(Continued)
July 2009 Page 3 of 3

When a street has not reached the top of the priority list in five years, Traffic Engineering
will attempt to contact the original requestor to determine if the speeding problems still
exist. If it is felt that the speed problems persist, an updated traffic study can be
conducted. If Traffic Engineering is unable to contact the resident or neighborhood
association representative, or they feel that the problem no longer exist, then the street is
removed from the speed hump priority listing.

If funding has been identified for the speed hump project, and the criteria above have
been met, a survey will be sent to the properties on the street segment where speed humps
are being proposed. Properties within 500 feet of the proposed project and properties who
cannot avoid traffic calming devices when traveling to and from their homes will receive
a notice of the proposed project. Properties separated from the project street segment by a
major street will not be included in the survey or notification process.

If a minimum of two-thirds of the returned surveys indicate that the installation of speed
humps are desired, the humps will be scheduled for construction. Should less than
twothirds of the returned petitions indicate that humps are desired, the humps will not be
installed and the road segment will be removed from the speed hump priority listing.

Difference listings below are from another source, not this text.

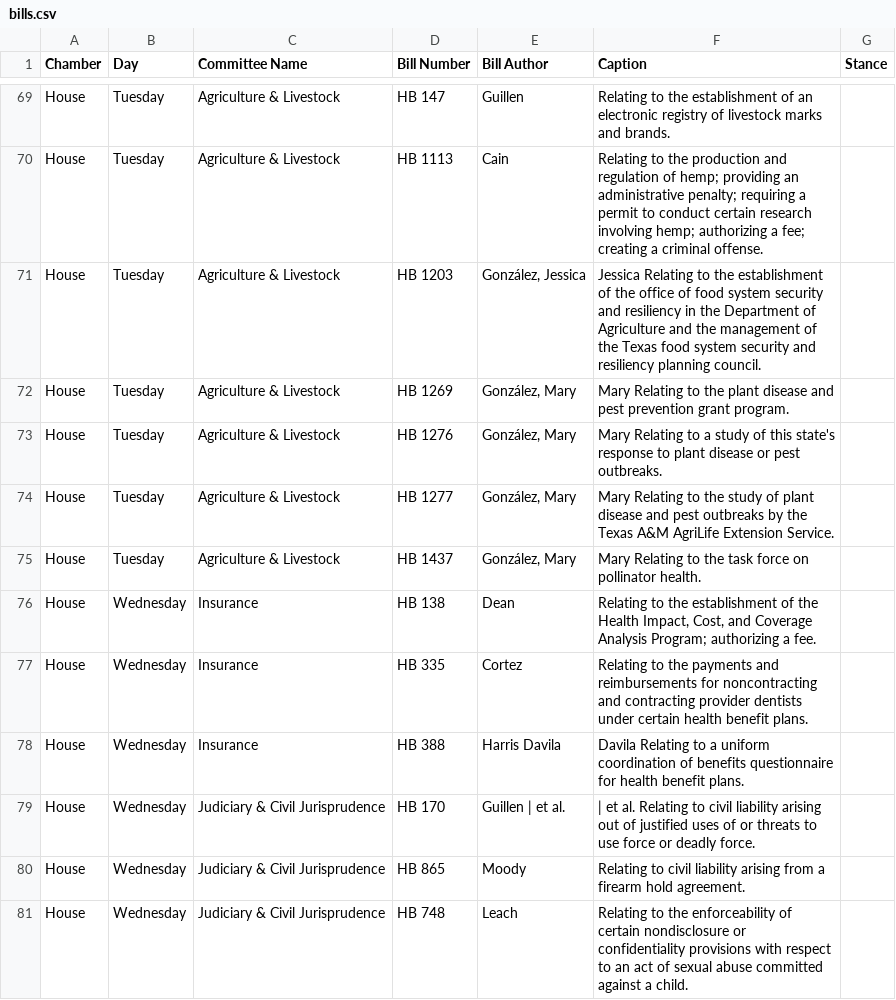
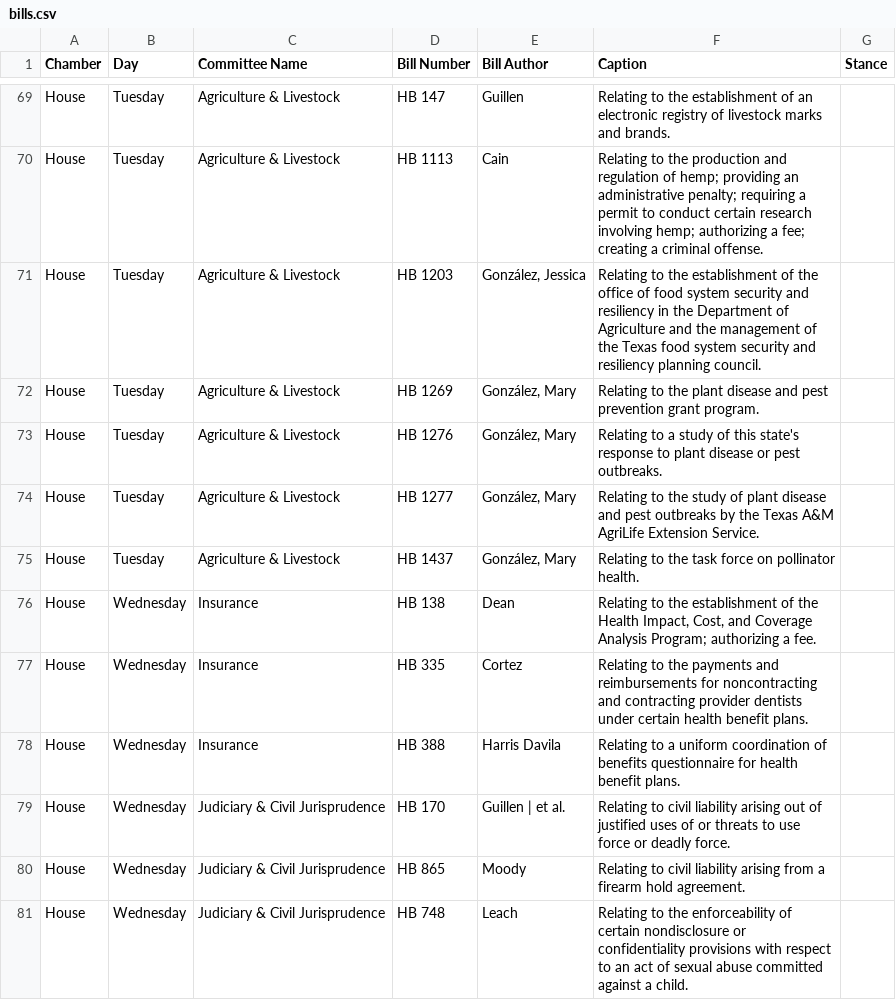
Before and after one commit to tythedataguy/bill-schedule, a CSV file: bills.csv, drawn as a sheet; only a part is shown, gaps mark what is left out; the diff covers the shown part only.

```diff
--- a/bills.csv
+++ b/bills.csv
@@ -70,11 +70,11 @@ House,Tuesday,Agriculture & Livestock,HB 147,Guillen,Relating to the establishme
 House,Tuesday,Agriculture & Livestock,HB 1113,Cain,Relating to the production and regulation of hemp; providing an administrative penalty; requiring a permit to conduct certain research involving hemp; authorizing a fee; creating a criminal offense.,
-House,Tuesday,Agriculture & Livestock,HB 1203,"González, Jessica",Jessica Relating to the establishment of the office of food system security and resiliency in the Department of Agriculture and the management of the Texas food system security and resiliency planning council.,
-House,Tuesday,Agriculture & Livestock,HB 1269,"González, Mary",Mary Relating to the plant disease and pest prevention grant program.,
-House,Tuesday,Agriculture & Livestock,HB 1276,"González, Mary",Mary Relating to a study of this state's response to plant disease or pest outbreaks.,
-House,Tuesday,Agriculture & Livestock,HB 1277,"González, Mary",Mary Relating to the study of plant disease and pest outbreaks by the Texas A&M AgriLife Extension Service.,
-House,Tuesday,Agriculture & Livestock,HB 1437,"González, Mary",Mary Relating to the task force on pollinator health.,
+House,Tuesday,Agriculture & Livestock,HB 1203,"González, Jessica",Relating to the establishment of the office of food system security and resiliency in the Department of Agriculture and the management of the Texas food system security and resiliency planning council.,
+House,Tuesday,Agriculture & Livestock,HB 1269,"González, Mary",Relating to the plant disease and pest prevention grant program.,
+House,Tuesday,Agriculture & Livestock,HB 1276,"González, Mary",Relating to a study of this state's response to plant disease or pest outbreaks.,
+House,Tuesday,Agriculture & Livestock,HB 1277,"González, Mary",Relating to the study of plant disease and pest outbreaks by the Texas A&M AgriLife Extension Service.,
+House,Tuesday,Agriculture & Livestock,HB 1437,"González, Mary",Relating to the task force on pollinator health.,
 House,Wednesday,Insurance,HB 138,Dean,"Relating to the establishment of the Health Impact, Cost, and Coverage Analysis Program; authorizing a fee.",
 House,Wednesday,Insurance,HB 335,Cortez,Relating to the payments and reimbursements for noncontracting and contracting provider dentists under certain health benefit plans.,
-House,Wednesday,Insurance,HB 388,Harris Davila,Davila Relating to a uniform coordination of benefits questionnaire for health benefit plans.,
-House,Wednesday,Judiciary & Civil Jurisprudence,HB 170,Guillen | et al.,| et al. Relating to civil liability arising out of justified uses of or threats to use force or deadly force.,
+House,Wednesday,Insurance,HB 388,Harris Davila,Relating to a uniform coordination of benefits questionnaire for health benefit plans.,
+House,Wednesday,Judiciary & Civil Jurisprudence,HB 170,Guillen | et al.,Relating to civil liability arising out of justified uses of or threats to use force or deadly force.,
 House,Wednesday,Judiciary & Civil Jurisprudence,HB 865,Moody,Relating to civil liability arising from a firearm hold agreement.,
```
Also changed, not shown: 52 edited cells elsewhere in this file, 3 other files.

Unless there is a substantial change in field conditions, a minimum of five years must
pass before the street can be reconsidered.